, were added to my library. Other additions include Given for You: Reclaiming Calvin's Doctrine of the Lord's Supper
by Kieth A. Mathison, The Right Questions: Truth, Meaning & Public Debate
by Phillip E. Johnson, and Where in the World is the Church?
by Michael Horton.
The only book at the conference which pictured Britney Spears on the cover was ETS president Millard Erickson's The Postmodern World
. When I commented to Dr. Erickson that I had not anticipated running across the infamous Miss Spears at ETS, he confessed that when the publisher had sent him the cover, his wife noticed Britney, causing him to respond, "Who is Britney Spears?" So much for the awareness of cultural particulars, even among those who study the underlying philosophical factors. (Click for my Britney article
The first new book that I'm reading is John Piper's Counted Righteous in Christ: Should We Abandon the Imputation of Christ's Righteousness?
As anyone familiar with Dr. Piper
might guess, he answers with a resounding "No!"
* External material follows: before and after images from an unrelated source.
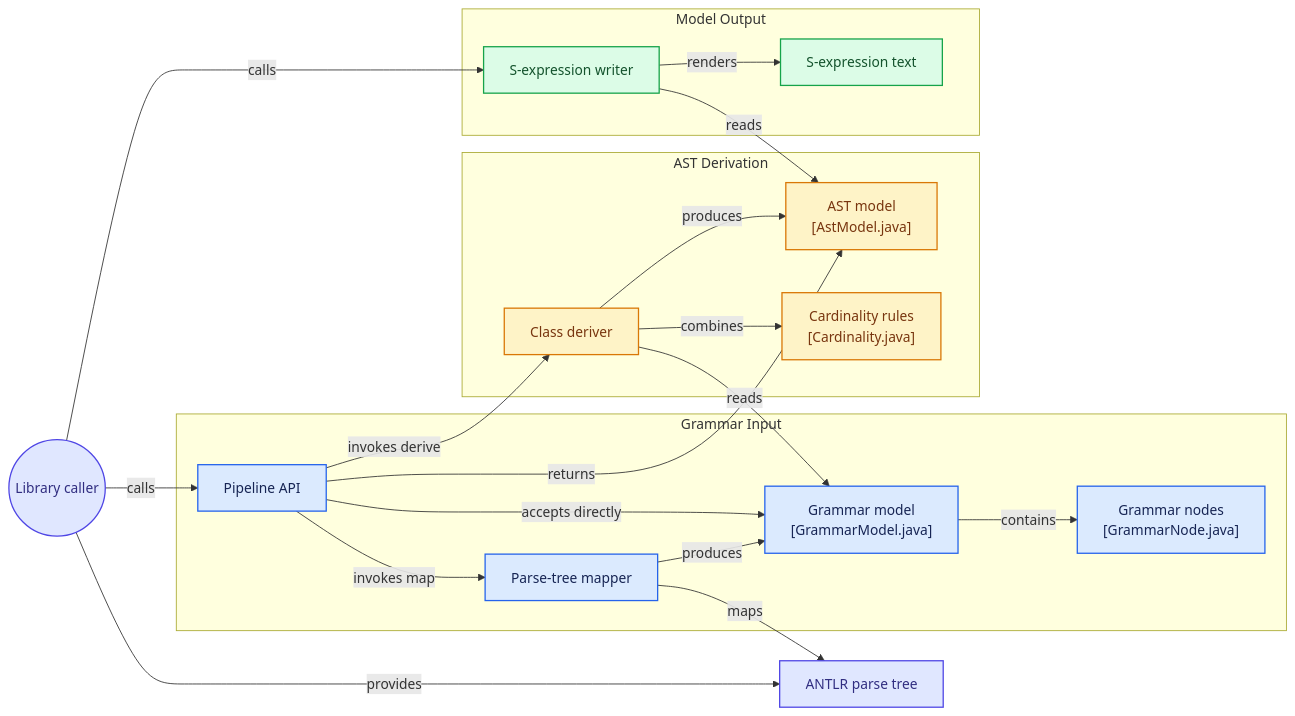
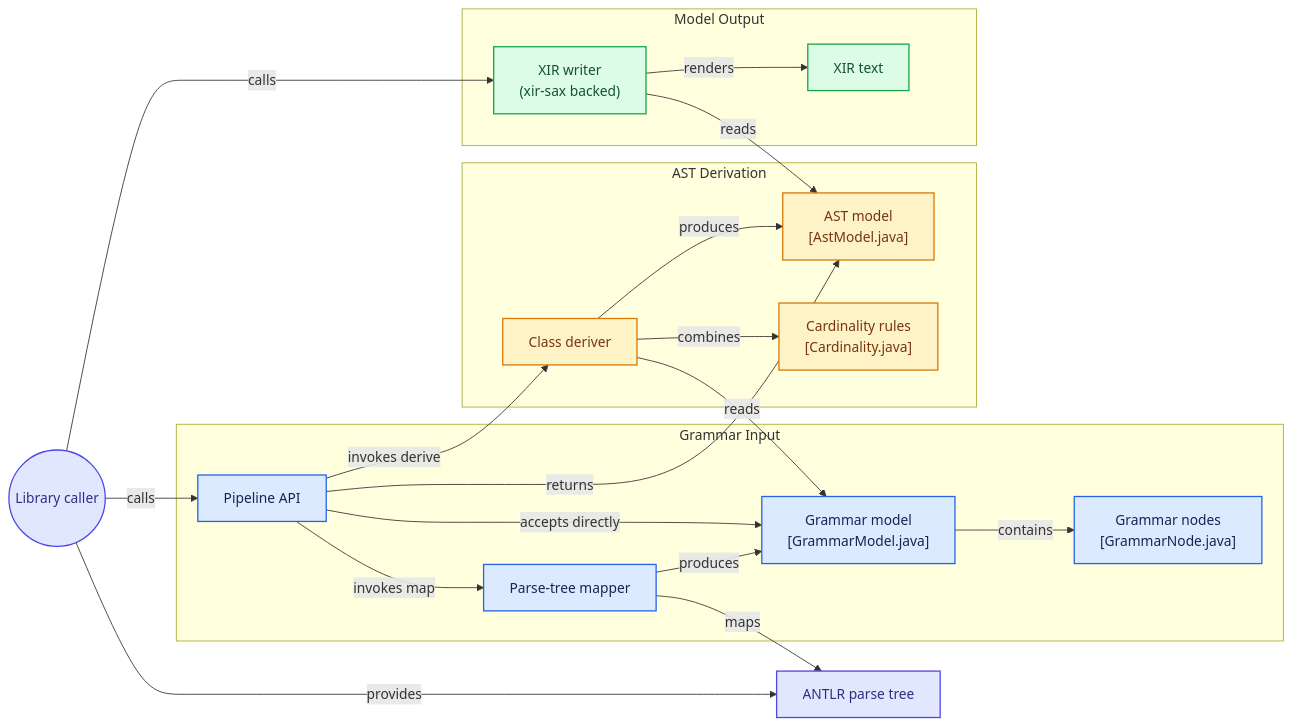
The diagram in ARCHITECTURE.md (jurgenei/xir-g4), drawn with Mermaid before and after one commit. The commit also changed 6 other files, not shown here.

Commit message:
rename sexpr to xir, make use of generic XirSerializer

````diff
--- a/ARCHITECTURE.md
+++ b/ARCHITECTURE.md
@@ -3,61 +3,61 @@
 ```mermaid
 flowchart LR
 
 subgraph group_input["Grammar Input"]
   node_pipeline["Pipeline API"]
   node_mapper["Parse-tree mapper"]
   node_grammar_model["Grammar model<br/>[GrammarModel.java]"]
   node_grammar_nodes["Grammar nodes<br/>[GrammarNode.java]"]
 end
 
 subgraph group_derive["AST Derivation"]
   node_deriver["Class deriver"]
   node_cardinality["Cardinality rules<br/>[Cardinality.java]"]
   node_ast_model["AST model<br/>[AstModel.java]"]
 end
 
 subgraph group_output["Model Output"]
-  node_writer["S-expression writer"]
-  node_sexpr["S-expression text"]
+  node_writer["XIR writer<br/>(xir-sax backed)"]
+  node_xir["XIR text"]
 end
 
 node_user(("Library caller"))
 node_parse_tree["ANTLR parse tree"]
 
 node_user -->|"provides"| node_parse_tree
 node_user -->|"calls"| node_pipeline
 node_pipeline -->|"invokes map"| node_mapper
 node_mapper -->|"maps"| node_parse_tree
 node_mapper -->|"produces"| node_grammar_model
 node_pipeline -->|"accepts directly"| node_grammar_model
 node_grammar_model -->|"contains"| node_grammar_nodes
 node_deriver -->|"reads"| node_grammar_model
 node_deriver -->|"combines"| node_cardinality
 node_deriver -->|"produces"| node_ast_model
 node_pipeline -->|"returns"| node_ast_model
 node_pipeline -->|"invokes derive"| node_deriver
 node_user -->|"calls"| node_writer
 node_writer -->|"reads"| node_ast_model
-node_writer -->|"renders"| node_sexpr
+node_writer -->|"renders"| node_xir
 
 click node_pipeline "https://github.com/jurgenei/xir-g4/blob/main/src/main/java/name/jurgenei/ast/core/AstClassesPipeline.java"
 click node_mapper "https://github.com/jurgenei/xir-g4/blob/main/src/main/java/name/jurgenei/ast/core/mapper/ParseTreeToGrammarModelMapper.java"
 click node_grammar_model "https://github.com/jurgenei/xir-g4/blob/main/src/main/java/name/jurgenei/ast/core/model/GrammarModel.java"
 click node_grammar_nodes "https://github.com/jurgenei/xir-g4/blob/main/src/main/java/name/jurgenei/ast/core/model/GrammarNode.java"
 click node_deriver "https://github.com/jurgenei/xir-g4/blob/main/src/main/java/name/jurgenei/ast/core/AstClassDeriver.java"
 click node_cardinality "https://github.com/jurgenei/xir-g4/blob/main/src/main/java/name/jurgenei/ast/core/model/Cardinality.java"
 click node_ast_model "https://github.com/jurgenei/xir-g4/blob/main/src/main/java/name/jurgenei/ast/core/model/AstModel.java"
-click node_writer "https://github.com/jurgenei/xir-g4/blob/main/src/main/java/name/jurgenei/ast/core/AstSexprWriter.java"
+click node_writer "https://github.com/jurgenei/xir-g4/blob/main/src/main/java/name/jurgenei/ast/core/AstXirWriter.java"
 
 classDef toneNeutral fill:#f8fafc,stroke:#334155,stroke-width:1.5px,color:#0f172a
 classDef toneBlue fill:#dbeafe,stroke:#2563eb,stroke-width:1.5px,color:#172554
 classDef toneAmber fill:#fef3c7,stroke:#d97706,stroke-width:1.5px,color:#78350f
 classDef toneMint fill:#dcfce7,stroke:#16a34a,stroke-width:1.5px,color:#14532d
 classDef toneRose fill:#ffe4e6,stroke:#e11d48,stroke-width:1.5px,color:#881337
 classDef toneIndigo fill:#e0e7ff,stroke:#4f46e5,stroke-width:1.5px,color:#312e81
 classDef toneTeal fill:#ccfbf1,stroke:#0f766e,stroke-width:1.5px,color:#134e4a
 class node_pipeline,node_mapper,node_grammar_model,node_grammar_nodes toneBlue
 class node_deriver,node_cardinality,node_ast_model toneAmber
-class node_writer,node_sexpr toneMint
+class node_writer,node_xir toneMint
 class node_user,node_parse_tree toneIndigo
 ```
````
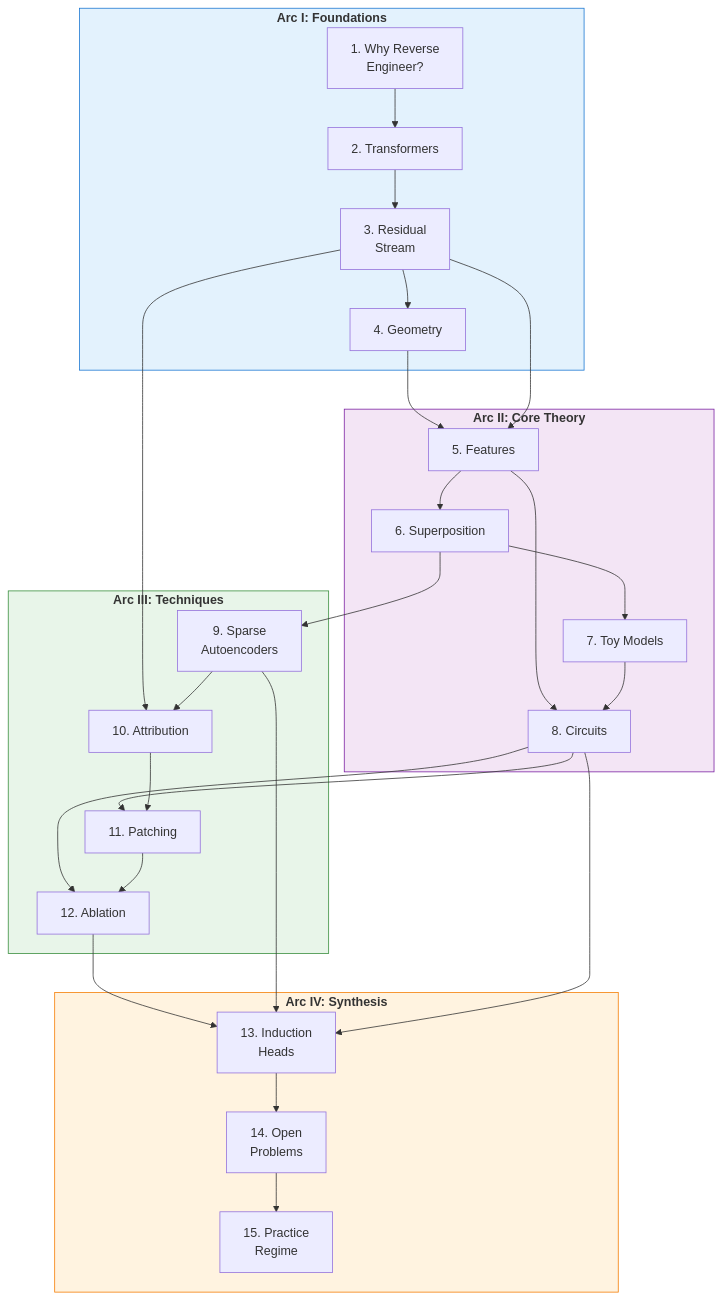
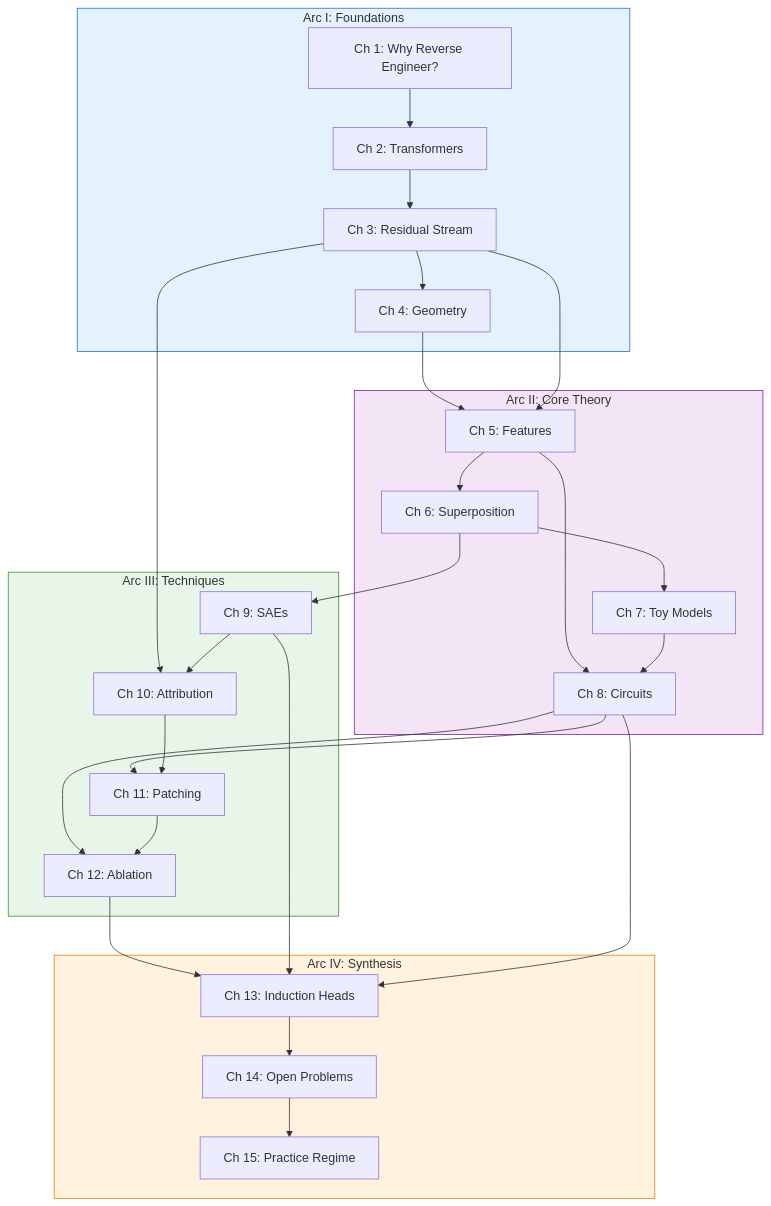
The diagram in index.qmd (ttsugriy/mechinterp-first-principles), drawn with Mermaid before and after one commit.

Commit message:
Fix Mermaid diagram: remove HTML tags and list-like numbering patterns

````diff
--- a/index.qmd
+++ b/index.qmd
@@ -22,72 +22,72 @@
 ```{mermaid}
 %%| fig-cap: "Concept map showing how chapters build on each other. Arrows indicate conceptual dependencies."
 %%| fig-width: 10
 flowchart TB
-    subgraph ARC1["<b>Arc I: Foundations</b>"]
-        A1["1. Why Reverse<br/>Engineer?"]
-        A2["2. Transformers"]
-        A3["3. Residual<br/>Stream"]
-        A4["4. Geometry"]
+    subgraph ARC1["Arc I: Foundations"]
+        A1["Ch 1: Why Reverse Engineer?"]
+        A2["Ch 2: Transformers"]
+        A3["Ch 3: Residual Stream"]
+        A4["Ch 4: Geometry"]
     end
 
-    subgraph ARC2["<b>Arc II: Core Theory</b>"]
-        A5["5. Features"]
-        A6["6. Superposition"]
-        A7["7. Toy Models"]
-        A8["8. Circuits"]
+    subgraph ARC2["Arc II: Core Theory"]
+        A5["Ch 5: Features"]
+        A6["Ch 6: Superposition"]
+        A7["Ch 7: Toy Models"]
+        A8["Ch 8: Circuits"]
     end
 
-    subgraph ARC3["<b>Arc III: Techniques</b>"]
-        A9["9. Sparse<br/>Autoencoders"]
-        A10["10. Attribution"]
-        A11["11. Patching"]
-        A12["12. Ablation"]
+    subgraph ARC3["Arc III: Techniques"]
+        A9["Ch 9: SAEs"]
+        A10["Ch 10: Attribution"]
+        A11["Ch 11: Patching"]
+        A12["Ch 12: Ablation"]
     end
 
-    subgraph ARC4["<b>Arc IV: Synthesis</b>"]
-        A13["13. Induction<br/>Heads"]
-        A14["14. Open<br/>Problems"]
-        A15["15. Practice<br/>Regime"]
+    subgraph ARC4["Arc IV: Synthesis"]
+        A13["Ch 13: Induction Heads"]
+        A14["Ch 14: Open Problems"]
+        A15["Ch 15: Practice Regime"]
     end
 
     %% Arc I flow
     A1 --> A2
     A2 --> A3
     A3 --> A4
 
     %% Arc I to Arc II
     A4 --> A5
     A3 --> A5
 
     %% Arc II flow
     A5 --> A6
     A6 --> A7
     A5 --> A8
     A7 --> A8
 
     %% Arc II to Arc III
     A6 --> A9
     A3 --> A10
     A8 --> A11
     A8 --> A12
 
     %% Arc III flow
     A9 --> A10
     A10 --> A11
     A11 --> A12
 
     %% All techniques feed into synthesis
     A12 --> A13
     A9 --> A13
     A8 --> A13
 
     %% Synthesis flow
     A13 --> A14
     A14 --> A15
 
     %% Styling
     style ARC1 fill:#e3f2fd,stroke:#1976d2
     style ARC2 fill:#f3e5f5,stroke:#7b1fa2
     style ARC3 fill:#e8f5e9,stroke:#388e3c
     style ARC4 fill:#fff3e0,stroke:#f57c00
 ```
````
Our shuttle bus took us to Union station, where we met a college-aged couple from Mexico as we both struggled to find luggage lockers. Once I introduced the young man to the Canadian "tooney" (two dollar coin) and its ability to extract tokens from vending machines, we all got our luggage safely stored, and Rick and I were off to catch the subway to the Hockey Hall of Fame (click here for a detailed account
After the Hall, we took a six-hour bus ride to Ottawa, getting to know each other better than ever before in our lives (I left home when Rick was 9). I spent a great weekend with Rick, his wife Lucie, and her wonderful family. By Monday noon I was back in Denver, with another ETS trip behind me. Will I attend ETS 2003 in Atlanta? Only God knows, at least according to classical theism. The open theists insist that God and I will create that future together. We shall see...